Two enforcement stops lead to the arrest of seven suspects, the seizure of 104 pounds of methamphetamine and 40 pounds of fentanyl
MERCED — California Attorney General Rob Bonta today, alongside Merced County District Attorney Nicole Silveira, the California Highway Patrol (CHP), and the Merced County Sheriff’s Office, announced the seizure of 40 pounds of fentanyl and 104 pounds of methamphetamine, as well as the arrest of seven suspects, in two separate cases in the County of Merced.
“Throughout the nation, we continue to address the impacts of the opioid crisis, and have in recent years seen a marked increase in fentanyl use and associated deaths,” said Attorney General Bonta. “This crisis is a multifaceted public health and safety issue — and addressing this crisis requires a thoughtful and strategic approach. Whether seizing of illicit fentanyl through our ongoing enforcement efforts or by bringing California billions of dollars through our lawsuits and investigative efforts to hold the opioid industry accountable, the California Department of Justice is all-in when it comes to protecting California families from the dangers of fentanyl. I thank our law enforcement agencies here in Merced, along with our partners statewide, for their work as we stand together to combat this deadly epidemic. Our work to address the fentanyl crisis is saving lives and making communities safer — but there is more to be done. We won’t rest until we get fentanyl off our streets and out of Californian communities, including here in the Central Valley.”
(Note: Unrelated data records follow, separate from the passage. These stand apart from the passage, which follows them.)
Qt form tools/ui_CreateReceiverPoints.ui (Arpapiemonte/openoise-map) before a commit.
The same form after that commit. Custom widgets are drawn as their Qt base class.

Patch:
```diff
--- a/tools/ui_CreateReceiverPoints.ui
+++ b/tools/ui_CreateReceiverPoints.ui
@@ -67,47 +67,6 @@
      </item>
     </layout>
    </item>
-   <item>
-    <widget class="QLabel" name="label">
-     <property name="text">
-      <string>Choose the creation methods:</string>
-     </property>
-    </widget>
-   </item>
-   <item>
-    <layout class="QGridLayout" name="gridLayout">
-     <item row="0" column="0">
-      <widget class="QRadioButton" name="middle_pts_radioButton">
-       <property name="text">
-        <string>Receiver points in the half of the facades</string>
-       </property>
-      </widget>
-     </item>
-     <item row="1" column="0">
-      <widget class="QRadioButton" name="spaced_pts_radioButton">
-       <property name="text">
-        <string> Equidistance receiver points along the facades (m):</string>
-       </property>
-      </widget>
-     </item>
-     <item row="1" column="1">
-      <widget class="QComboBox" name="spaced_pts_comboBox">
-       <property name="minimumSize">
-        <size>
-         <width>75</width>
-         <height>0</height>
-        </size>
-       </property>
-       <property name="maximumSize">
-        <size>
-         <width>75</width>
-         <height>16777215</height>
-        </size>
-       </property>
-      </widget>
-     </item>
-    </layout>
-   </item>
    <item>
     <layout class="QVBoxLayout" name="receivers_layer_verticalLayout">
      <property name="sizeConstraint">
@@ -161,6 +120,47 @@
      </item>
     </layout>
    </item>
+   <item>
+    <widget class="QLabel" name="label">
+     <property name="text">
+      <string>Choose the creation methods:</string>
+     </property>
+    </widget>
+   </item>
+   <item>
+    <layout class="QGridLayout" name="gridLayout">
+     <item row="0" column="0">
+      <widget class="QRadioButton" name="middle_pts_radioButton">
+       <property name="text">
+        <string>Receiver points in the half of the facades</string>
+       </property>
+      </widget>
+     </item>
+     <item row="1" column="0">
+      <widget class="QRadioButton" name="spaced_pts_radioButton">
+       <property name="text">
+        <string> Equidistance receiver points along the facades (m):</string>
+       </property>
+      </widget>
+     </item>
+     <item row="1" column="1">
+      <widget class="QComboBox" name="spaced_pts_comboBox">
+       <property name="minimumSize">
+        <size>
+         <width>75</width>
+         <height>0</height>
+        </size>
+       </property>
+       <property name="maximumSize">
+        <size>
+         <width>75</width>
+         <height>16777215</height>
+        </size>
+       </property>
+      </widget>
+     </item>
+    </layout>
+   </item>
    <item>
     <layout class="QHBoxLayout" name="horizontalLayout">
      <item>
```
The seizures in this case come as a result of two separate CHP traffic enforcement stops that were turned over for further investigation to the Merced Area Gang and Narcotic Enforcement Team (MAGNET), a California Department of Justice, Bureau of Investigation led task force. On April 25, 2023, a K-9 officer from the CHP’s Central Division conducted an enforcement stop on a vehicle in Merced County. During the contact, a canine was deployed and gave a positive alert to the odor of narcotics and approximately 104 pounds of methamphetamine and 25 pounds of fentanyl were located inside the vehicle. Investigators with MAGNET responded to the scene and assumed lead of the investigation. The driver and three passengers within the vehicle were taken into custody without incident and booked into the Merced County Jail on the charges of possession of methamphetamine for sale, transportation of methamphetamine across noncontiguous counties, possession of fentanyl for sale, and transportation of fentanyl across noncontiguous counties.
On April 27, 2023, a K-9 officer from the CHP’s Central Division conducted an enforcement stop on a vehicle in Merced County. During the contact, the CHP officer conducted a consent search of the vehicle and 15 pounds of fentanyl was located in the rear passenger floorboard. As investigators with MAGNET were en route to assume lead of the investigation, the driver had fled on foot into the foothills. The Merced County Sheriff's Office air unit assisted CHP and MAGNET with locating the driver in the foothills where he was taken into custody. The driver and two passengers were arrested and booked into the Merced County Jail on charges of possession of fentanyl for sale, and transportation of fentanyl across noncontiguous counties.
The Merced Area Gang and Narcotic Enforcement Team (MAGNET) is a California Department of Justice, Bureau of Investigation led multiagency task force, federally funded through the national High Intensity Drug Trafficking Area (HIDTA) program. It is comprised of members from the California Department of Justice, Homeland Security Investigations (HSI), California Department of Corrections and Rehabilitation-Special Services Unit, Merced County Sheriff's Office, Merced Police Department, Merced County Probation Department, Merced County District Attorney's Office, Los Banos Police Department, Livingston Police Department, California Highway Patrol, Drug Enforcement Administration and Federal Bureau of Investigation.
DOJ’s allied task forces are working actively with law enforcement partners throughout California to detect, deter, disrupt, and dismantle criminal fentanyl operations and prevent fentanyl from reaching neighborhoods and communities. Attorney General Bonta announced the seizure of over four million fentanyl pills and almost 900 pounds of fentanyl powder, and over 200 arrests through DOJ’s Bureau of Investigation's work with allied task forces throughout California since April 2021. Attorney General Bonta also announced in 2022-2023 budget year, DOJ secured $7.9 million for the creation of the program within DOJ under coordination of its Bureau of Investigation to expand this important work, with an allocation of $6.7 million in ongoing funding.
Since April 2022, DOJ fentanyl seizures totaled:
In addition to this enforcement work, Attorney General Bonta continues an all-in approach by advancing effective public policy and working with national partners to hold the opioid industry accountable for their role in creating the opioid crisis and its impacts. To date, DOJ has secured over $32 billion through nationwide settlements, including $2 billion for California, bringing needed funding back to communities for treatment and prevention strategies.